It's tough to be the only person voicing an unpopular opinion. Mickey Rourke knows; after weeks of speaking out in support of his latest film, "Year of the Dragon," and its director, Michael Cimino, the actor is bruised--and bitter.
"It's been a nightmare," Rourke said wearily in a telephone interview. "It's completely changed the way I feel toward film critics and the media."
Much of Rourke's indignation that day stemmed from an interview he had with "Good Morning America" co-host Joan Lunden.
"After I talked with her," she told the producer to kill the segment because I was too supportive of Michael," he claimed.
(A spokesman for the ABC morning show said the videotape of the interview had been "inadvertently damaged" and was therefore unusable. Rourke's publicist, however, recalled being told by the producers that the interview had been too "one-dimensional.")
To call Rourke's opinion "unpopular" seems almost an understatement, given the barrage of bad press aimed at "Dragon" since its Aug. 16 release. The story of a crime-busting police captain's fight to crush a powerful Chinese underworld syndicate--its director, screenwriters (Cimino and Oliver Stone), actors and distributor (MGM/UA)--have variously been excoriated by critics, columnists, Chinese- and other Asian-Americans and even a city councilman (Mike Woo of Los Angeles).
Issues raised include everything from "Heaven's Gate" (Cimino's previous debacle) to the changing hues of gray in Rourke's hair (although most complaints focus on Cimino's treatment of Asian-Americans and women).
Rourke was particularly irritated at Woo's involvement in Asian-American protests: "He's only become involved in that issue to elevate himself politically. Let Woo organize something to feed people who can't get jobs instead of grandstanding like this."
Rourke voiced even less respect for the critics, who generally have praised him for his film performances ("Body Heat," "Diner," "Pope of Greenwich Village," among others).
"Sometimes I used to read what they had to say about movies," Rourke said, "but after what we've gone through with the critics on this film, my opinion of them has changed. They're totally gutless people who don't realize that it takes one or two years to make a movie. To slash things apart like that. . . ." Frustrated, he stopped mid-sentence.
Still, it wasn't as if the reaction to the film had been unexpected.
Several days before "Dragon" opened, Mickey Rourke conducted business as usual from his Beverly Hills office.
Outside, it may have been the Big Orange, but inside the atmosphere was pure Big Apple. Despite an abundance of sunlight outside, the heavy dark wood furniture on the bare floors was just barely illuminated in the shaded room by a lamp in a corner.

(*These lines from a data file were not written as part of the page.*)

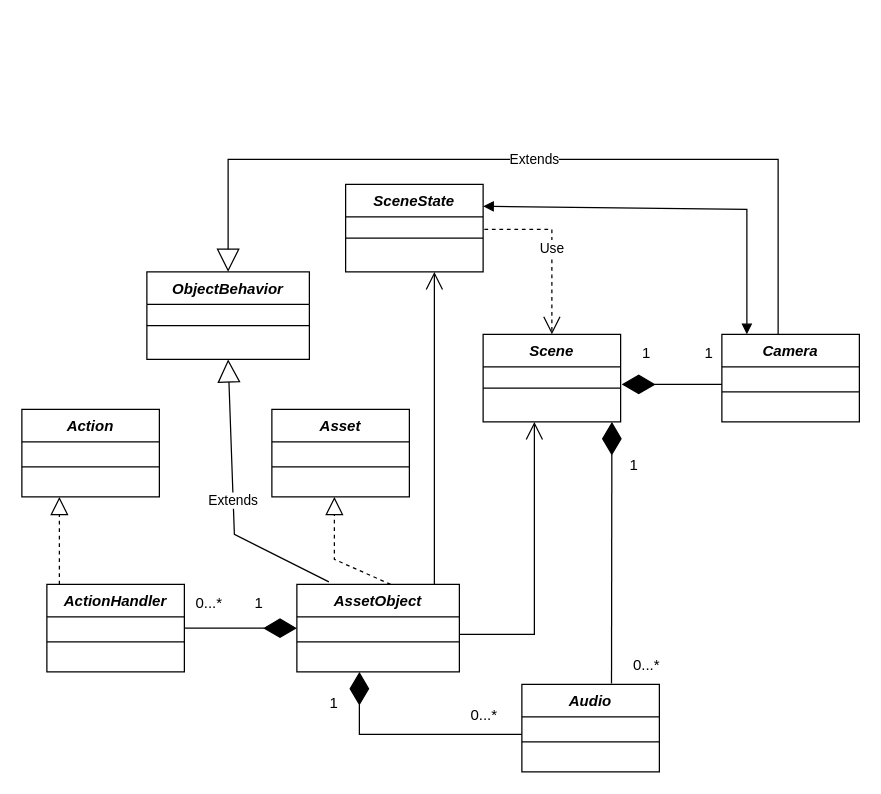
The draw.io diagram Untitled Diagram.drawio in sai11101989/vrsemantics, before the edit. Source tidied: cells renumbered, new cells numbered last; positions are measured from the earlier drawing's top-left corner, leaving out a move shared by most shapes. Both pictures are drawn from the tidied source at 125%, with x=0, y=0 at pixel (21, 159).
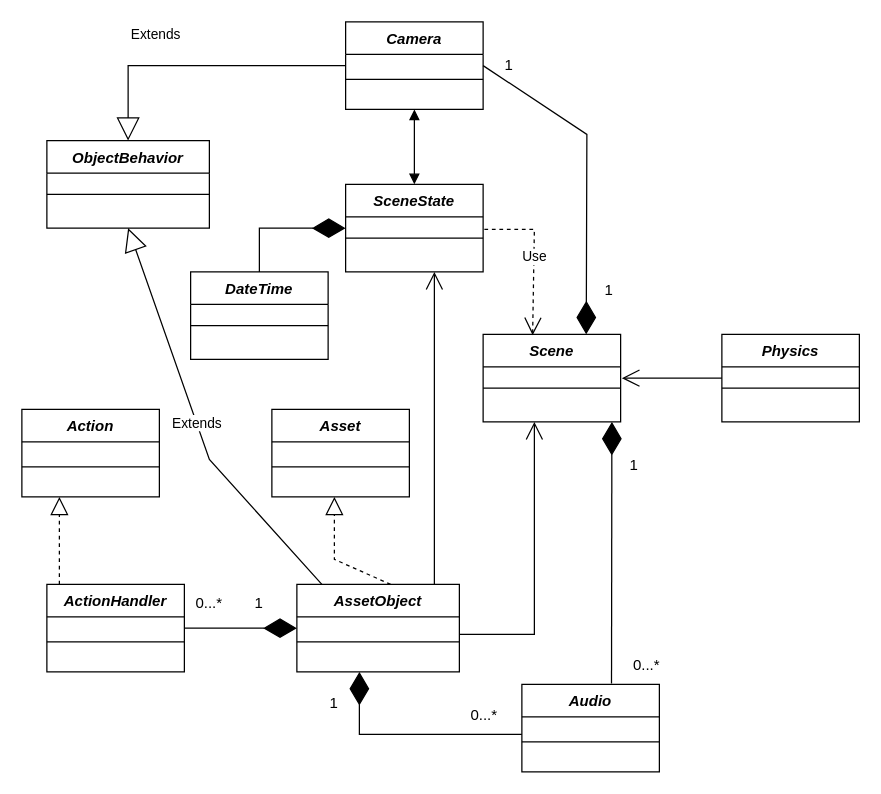
Above is the later version.

The change refers to these unchanged cells:
```xml
<mxCell id="2" value="Scene" style="swimlane;fontStyle=3;align=center;verticalAlign=top;horizontal=1;startSize=26;rounded=0;shadow=0;strokeWidth=1;" parent="1" vertex="1">
  <mxGeometry x="369" y="140" width="110" height="70" as="geometry" />
</mxCell>
<mxCell id="6" value="AssetObject" style="swimlane;fontStyle=3;align=center;verticalAlign=top;horizontal=1;startSize=26;rounded=0;shadow=0;strokeWidth=1;" parent="1" vertex="1">
  <mxGeometry x="220" y="340" width="130" height="70" as="geometry" />
</mxCell>
<mxCell id="33" value="SceneState" style="swimlane;fontStyle=3;align=center;verticalAlign=top;horizontal=1;startSize=26;rounded=0;shadow=0;strokeWidth=1;" parent="1" vertex="1">
  <mxGeometry x="259" y="20" width="110" height="70" as="geometry" />
</mxCell>
```

Diff of the diagram source:
```diff
@@
     <mxCell id="22" value="Camera" style="swimlane;fontStyle=3;align=center;verticalAlign=top;horizontal=1;startSize=26;rounded=0;shadow=0;strokeWidth=1;" parent="1" vertex="1">
-      <mxGeometry x="560" y="140" width="110" height="70" as="geometry" />
+      <mxGeometry x="259" y="-110" width="110" height="70" as="geometry" />
     </mxCell>
@@
-    <mxCell id="27" style="endArrow=diamondThin;endFill=1;endSize=24;html=1;rounded=0;" parent="1" edge="1">
+    <mxCell id="27" style="endArrow=diamondThin;endFill=1;endSize=24;html=1;rounded=0;exitX=1;exitY=0.5;exitDx=0;exitDy=0;entryX=0.75;entryY=0;entryDx=0;entryDy=0;" parent="1" edge="1" source="22" target="2">
       <mxGeometry relative="1" as="geometry">
-        <mxPoint x="560" y="180" as="sourcePoint" />
-        <mxPoint x="480" y="180" as="targetPoint" />
+        <Array as="points">
+          <mxPoint x="452" y="-20" />
+        </Array>
       </mxGeometry>
     </mxCell>
     <mxCell id="28" value="1" style="text;html=1;strokeColor=none;fillColor=none;align=center;verticalAlign=middle;whiteSpace=wrap;rounded=0;" parent="1" vertex="1">
-      <mxGeometry x="520" y="140" width="60" height="30" as="geometry" />
+      <mxGeometry x="360" y="-90" width="60" height="30" as="geometry" />
     </mxCell>
     <mxCell id="29" value="1" style="text;html=1;strokeColor=none;fillColor=none;align=center;verticalAlign=middle;whiteSpace=wrap;rounded=0;" parent="1" vertex="1">
-      <mxGeometry x="470" y="140" width="60" height="30" as="geometry" />
+      <mxGeometry x="440" y="90" width="60" height="30" as="geometry" />
     </mxCell>
     <mxCell id="30" value="ObjectBehavior" style="swimlane;fontStyle=3;align=center;verticalAlign=top;horizontal=1;startSize=26;rounded=0;shadow=0;strokeWidth=1;" parent="1" vertex="1">
-      <mxGeometry x="100" y="90" width="130" height="70" as="geometry" />
+      <mxGeometry x="20" y="-15" width="130" height="70" as="geometry" />
     </mxCell>
@@
-    <mxCell id="32" value="Extends" style="endArrow=block;endSize=16;endFill=0;html=1;rounded=0;exitX=0.197;exitY=-0.029;exitDx=0;exitDy=0;entryX=0.5;entryY=1;entryDx=0;entryDy=0;exitPerimeter=0;" parent="1" edge="1" source="6" target="30">
+    <mxCell id="32" value="Extends" style="endArrow=block;endSize=16;endFill=0;html=1;rounded=0;entryX=0.5;entryY=1;entryDx=0;entryDy=0;" parent="1" edge="1" target="30">
       <mxGeometry relative="1" as="geometry">
+        <mxPoint x="240" y="340" as="sourcePoint" />
         <Array as="points">
-          <mxPoint x="170" y="300" />
+          <mxPoint x="150" y="240" />
         </Array>
       </mxGeometry>
     </mxCell>
@@
-    <mxCell id="36" value="Use" style="endArrow=open;endSize=12;dashed=1;html=1;rounded=0;entryX=0.5;entryY=0;entryDx=0;entryDy=0;" parent="1" edge="1" target="2">
+    <mxCell id="36" value="Use" style="endArrow=open;endSize=12;dashed=1;html=1;rounded=0;entryX=0.36;entryY=0.01;entryDx=0;entryDy=0;entryPerimeter=0;" parent="1" edge="1" target="2">
       <mxGeometry relative="1" as="geometry">
         <mxPoint x="370" y="56" as="sourcePoint" />
         <Array as="points">
-          <mxPoint x="424" y="56" />
+          <mxPoint x="410" y="56" />
         </Array>
       </mxGeometry>
     </mxCell>
-    <mxCell id="37" value="Extends" style="endArrow=block;endSize=16;endFill=0;html=1;rounded=0;entryX=0.5;entryY=0;entryDx=0;entryDy=0;" parent="1" edge="1" target="30">
-      <mxGeometry relative="1" as="geometry">
-        <mxPoint x="605" y="140" as="sourcePoint" />
+    <mxCell id="37" value="Extends" style="endArrow=block;endSize=16;endFill=0;html=1;rounded=0;entryX=0.5;entryY=0;entryDx=0;entryDy=0;exitX=0;exitY=0.5;exitDx=0;exitDy=0;" parent="1" edge="1" source="22" target="30">
+      <mxGeometry x="0.3" y="-25" relative="1" as="geometry">
         <Array as="points">
-          <mxPoint x="605" />
-          <mxPoint x="165" />
+          <mxPoint x="85" y="-75" />
         </Array>
       </mxGeometry>
     </mxCell>
-    <mxCell id="38" style="endArrow=block;startArrow=block;endFill=1;startFill=1;html=1;rounded=0;entryX=1;entryY=0;entryDx=0;entryDy=0;exitX=1;exitY=0.25;exitDx=0;exitDy=0;" parent="1" edge="1" source="33" target="28">
-      <mxGeometry relative="1" as="geometry">
-        <Array as="points">
-          <mxPoint x="580" y="40" />
-        </Array>
-      </mxGeometry>
+    <mxCell id="38" style="endArrow=block;startArrow=block;endFill=1;startFill=1;html=1;rounded=0;entryX=0.5;entryY=1;entryDx=0;entryDy=0;exitX=0.5;exitY=0;exitDx=0;exitDy=0;" parent="1" edge="1" source="33" target="22">
+      <mxGeometry relative="1" as="geometry" />
     </mxCell>
@@
+    <mxCell id="40" value="Physics" style="swimlane;fontStyle=3;align=center;verticalAlign=top;horizontal=1;startSize=26;rounded=0;shadow=0;strokeWidth=1;" parent="1" vertex="1">
+      <mxGeometry x="560" y="140" width="110" height="70" as="geometry" />
+    </mxCell>
+    <mxCell id="41" style="line;html=1;strokeWidth=1;align=left;verticalAlign=middle;spacingTop=-1;spacingLeft=3;spacingRight=3;labelPosition=right;" parent="40" vertex="1">
+      <mxGeometry y="26" width="110" height="34" as="geometry" />
+    </mxCell>
+    <mxCell id="42" value="DateTime" style="swimlane;fontStyle=3;align=center;verticalAlign=top;horizontal=1;startSize=26;rounded=0;shadow=0;strokeWidth=1;" parent="1" vertex="1">
+      <mxGeometry x="135" y="90" width="110" height="70" as="geometry" />
+    </mxCell>
+    <mxCell id="43" style="line;html=1;strokeWidth=1;align=left;verticalAlign=middle;spacingTop=-1;spacingLeft=3;spacingRight=3;labelPosition=right;" parent="42" vertex="1">
+      <mxGeometry y="26" width="110" height="34" as="geometry" />
+    </mxCell>
+    <mxCell id="44" style="endArrow=diamondThin;endFill=1;endSize=24;html=1;rounded=0;exitX=0.5;exitY=0;exitDx=0;exitDy=0;entryX=0;entryY=0.5;entryDx=0;entryDy=0;" parent="1" edge="1" source="42" target="33">
+      <mxGeometry relative="1" as="geometry">
+        <Array as="points">
+          <mxPoint x="190" y="55" />
+        </Array>
+      </mxGeometry>
+    </mxCell>
+    <mxCell id="45" style="endArrow=open;endFill=1;endSize=12;html=1;rounded=0;exitX=0;exitY=0.5;exitDx=0;exitDy=0;" parent="1" edge="1" source="40">
+      <mxGeometry relative="1" as="geometry">
+        <mxPoint x="480" y="175" as="targetPoint" />
+      </mxGeometry>
+    </mxCell>
```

Given Rourke's predilection for New York City and living in hotels, his emigration to Los Angeles seemed out of character (in addition to his office, he's rented a home here with his wife, actress Deborah Feuer).
"I had a thing with my wife about the hotels that had come to a crossroads," Rourke explained, smiling guiltily.
"I had to make a decision and think about what my priorities were. Besides, I get, uh, self-destructive in New York. Whatever schedule I try to put together, I can't seem to stick to it. I get too . . . um, well," he smiled again. "I have too much fun."
Although he turns 30 this week, Rourke seems older. His hair was pomaded back in a 1950s style and, though unwrinkled, his face is weathered, perhaps the result of his years spent boxing, first professionally and now for fun. His eyes reflect the kind of awareness and wisdom that come from years of streetwise living.
Rourke has been elevated to Godfather-like status by many actors in their early to mid-20s, who seek him out for counsel on their careers and speak of him in reverential tones. He referred to them as "kids," and complained, "I enjoy working with them, but all some of them want to do is be famous; they don't want to work hard enough."
A mention of the Brat Pack and his derision became palpable.
"I'm very careful now who I open up to because, in the past few years, I've seen a lot of the kids I cared about get very neurotic. Once they start working, they get real. . . ."--he searched for the word--"I don't know how to describe it . . . it's ugly."
With those words, Rourke's youthful innocence rose to the surface like cream, with his dese and dose voice as soft and soothing as lamb's wool and a smile that managed to be angelic, vulnerable and mischievous simultaneously.
His primary loyalty is to his friends; he protects and helps those he deems "good dudes," often at his own emotional and financial expense.
Rourke lit a cigarette and began to talk about such a friend, director Cimino, who cast Rourke in "Heaven's Gate" although the part was later cut.